The best fit for their data, the team believes, is a dwarf galaxy that, at some point during the Milky Way's long history, got slurped up, then stretched out as the stars began to orbit the centre of the Milky Way.
And when the researchers repeated their study with slightly relaxed certainty, they found another group of stars that almost exactly matched the Nyx stream. The prograde galactic orbit and chemical compositions were the same – but the second group had opposite radial velocity. This is also consistent with the dwarf galaxy model, as simulations showed that the second group could be debris from a separate passage of the same dwarf galaxy.

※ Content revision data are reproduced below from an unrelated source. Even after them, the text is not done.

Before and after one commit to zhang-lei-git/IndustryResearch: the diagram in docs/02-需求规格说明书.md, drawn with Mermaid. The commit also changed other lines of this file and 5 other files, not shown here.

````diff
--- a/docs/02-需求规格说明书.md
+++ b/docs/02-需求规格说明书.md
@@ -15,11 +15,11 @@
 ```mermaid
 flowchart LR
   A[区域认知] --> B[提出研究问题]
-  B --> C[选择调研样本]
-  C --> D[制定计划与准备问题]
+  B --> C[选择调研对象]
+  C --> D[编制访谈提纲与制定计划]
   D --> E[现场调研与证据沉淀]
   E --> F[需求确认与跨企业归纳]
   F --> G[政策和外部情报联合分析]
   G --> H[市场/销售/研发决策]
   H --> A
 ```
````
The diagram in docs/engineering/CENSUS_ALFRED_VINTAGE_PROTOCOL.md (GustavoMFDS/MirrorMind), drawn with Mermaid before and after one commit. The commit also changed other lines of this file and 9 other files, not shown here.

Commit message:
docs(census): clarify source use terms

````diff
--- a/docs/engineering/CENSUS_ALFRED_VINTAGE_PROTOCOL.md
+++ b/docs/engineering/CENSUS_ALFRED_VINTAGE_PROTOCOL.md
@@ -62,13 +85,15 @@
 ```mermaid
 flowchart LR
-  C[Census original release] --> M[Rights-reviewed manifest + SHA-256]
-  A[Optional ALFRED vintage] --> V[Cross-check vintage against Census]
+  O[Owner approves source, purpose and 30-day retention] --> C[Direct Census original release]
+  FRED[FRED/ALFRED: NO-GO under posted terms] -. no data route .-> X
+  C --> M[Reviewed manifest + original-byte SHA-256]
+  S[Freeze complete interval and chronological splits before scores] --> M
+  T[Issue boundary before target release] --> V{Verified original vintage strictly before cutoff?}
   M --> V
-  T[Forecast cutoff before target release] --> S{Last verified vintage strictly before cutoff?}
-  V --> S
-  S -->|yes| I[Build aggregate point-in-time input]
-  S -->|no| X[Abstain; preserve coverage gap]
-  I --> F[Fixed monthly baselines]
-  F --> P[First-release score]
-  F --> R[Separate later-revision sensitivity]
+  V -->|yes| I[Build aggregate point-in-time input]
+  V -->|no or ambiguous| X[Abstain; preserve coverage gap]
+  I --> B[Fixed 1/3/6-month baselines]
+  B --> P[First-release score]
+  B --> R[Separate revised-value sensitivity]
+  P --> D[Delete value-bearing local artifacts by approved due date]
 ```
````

It's likely that Nyx contains stars that were not identified in this study, because they fell outside the strict parameters fed into the neural network. But future research could help shed light on this event – when it happened, how it happened, and just how massive that dwarf galaxy was.
And, since there's also evidence that populations of accreted stars correlate with clumps of dark matter thought to have been slurped up in the merger along with the stars, Nyx can help us understand how such mergers contribute to a galaxy's dark matter disc.
"If Nyx is indeed the result of such a merger, then it would provide evidence for accreted prograde stars, and potentially, an accompanying dark matter component in a stream or disk," the researchers wrote.
"The presence of such a dark matter component would substantially alter our current understanding of the local dark matter phase-space distribution, and have important ramifications for terrestrial searches for the dark matter particle."
The research has been published in Nature.